button-623174_1920

 

Perfect Pointless Mornings

The dogs are back on the beach at St. Simon’s. They’re only allowed on the public beaches between Labor Day and Memorial Day. As I took my stroll from the Coast Guard Station towards Gould’s Inlet Sunday morning, tennis balls and frisbees flew through the air with suburban bird dogs hot on their tails.

Sunday Morning on St. Simon's Island

Sunday Morning on St. Simon’s Island

“Katie, get up here!” one woman hollered to a sopping wet spaniel when she wandered off to a tide pool. “Amber! Amber! Amber!” a man chanted to a Corgi with better things to do than listen. “Bella! Bella! Good girl!” and the chocolate lab got a treat for coming back from the sand dunes when she was called. “Archie! Get the ball! Archie!” The beach sounded like a playground 10 minutes before nap time when everyone gets worked up and worn out.

I wandered along the edge of the water, my eyes down looking for shells to put in the plastic cup I had brought along. It was already an hour later than I had planned to leave for home. But I couldn’t live with myself if I drove 700 miles to the seashore for a board retreat and didn’t at least get my feet wet. In a word, I was lolly-gagging.

The tide was almost at its low, so there were plenty of shells to be had, mostly plain old oysters and clams. I’d pick up a promising one and hold it up to the sun as it rose over the low brown ocean. I’m looking for shells with natural holes worn in them for a project I’m working on back home. If the sun shone through, I put the shell in my cup. I love the ones that have grown smooth and pocked with time as they’ve rolled back and forth along the bottom of the sea. I want to string them together and make a windchime for the screened porch.

On one side of me, the sandy expanse of beach rollicking with dogs. On the other side, the quiet brown ocean teeming with life and mystery and danger. Pelicans and power walkers and crabs and investment bankers all out to get what they needed from the morning. And me shuffling along the narrow line where all that activity comes together.

Where this meets that

Where this meets that

Story-telling is like that. While the whole wide world goes on around me, I’m sifting through the little broken leftover things. Picking up a gray one and tossing it back into the water. Holding another one up to the sun to see if a little light peeks through. Putting it in my pocket if it shows promise. I’ll take these home and mix them in with all the shells I’ve picked up this summer and last summer and the summers before that. I’ll rinse them off with a little water and leave them in the sun to bleach. Shells, like stories, reveal hidden colors and crannies, after you show them a little attention and let them sit for a while.

After an hour at the beach, I got back in the car with the sand still on my feet and pointed the car towards Griffin. My dad isn’t doing well and I wanted to go by and see him. His precarious health is the ocean-sized story I haven’t been writing about for a couple of months. The idea of life without a parent is dark and mysterious and dangerous and eternal like that quiet brown ocean I walked beside this morning. So I’ve been looking at the shells instead of at the sea.
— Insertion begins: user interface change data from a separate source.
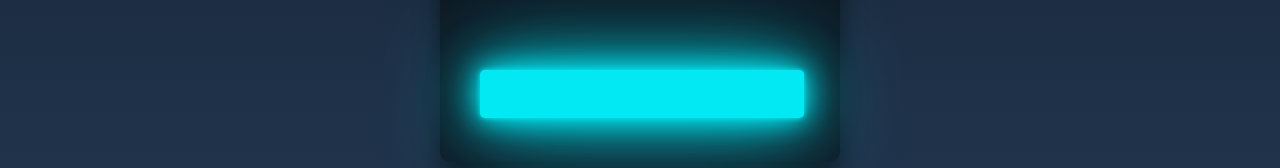
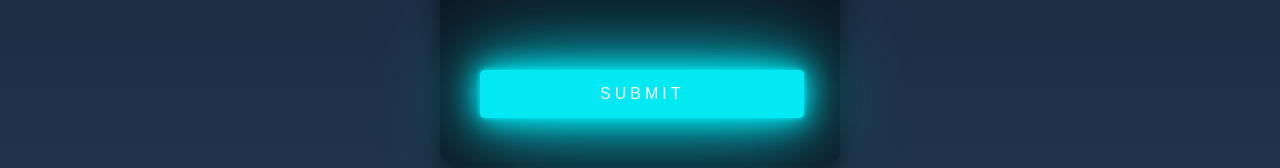
Before and after one commit to adykaaa/online-notes, a React (Create React App) app in the folder frontend/: page / in a window 1280 px wide. In both pictures the pointer is over the button "SUBMIT". Shown: the part 422-590 px from the top of the page. Built offline with nearby package versions, Linux system fonts and the light colour scheme.

Commit message:
changing button color on hover

```diff
--- a/frontend/src/components/login.css
+++ b/frontend/src/components/login.css
@@ -103,6 +103,10 @@ body {
   outline: inherit;
 }
 
+.login-box a button:hover {
+  color: #fff;
+}
+
 .login-box a span:nth-child(1) {
   top: 0;
   left: -100%;
```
Crabby on SSI

Crabby on SSI

With shells and stories rattling around in the car, I played The Cowboy Junkies “Open” CD on that first stretch of I-95 outside of Brunswick.

I don’t sleep most nights,
Just lie awake and count my blessings.

I’ll take this endless life
Of perfect pointless mornings.

I’ll hold you till the morning comes
’cause it’s all that I can do.

I’m so open. I’m so open.

I don’t like these last goodbyes.
I don’t like goodbyes.

I’ll take this endless life of perfect pointless mornings. It’s all that I can do.

Have a listen.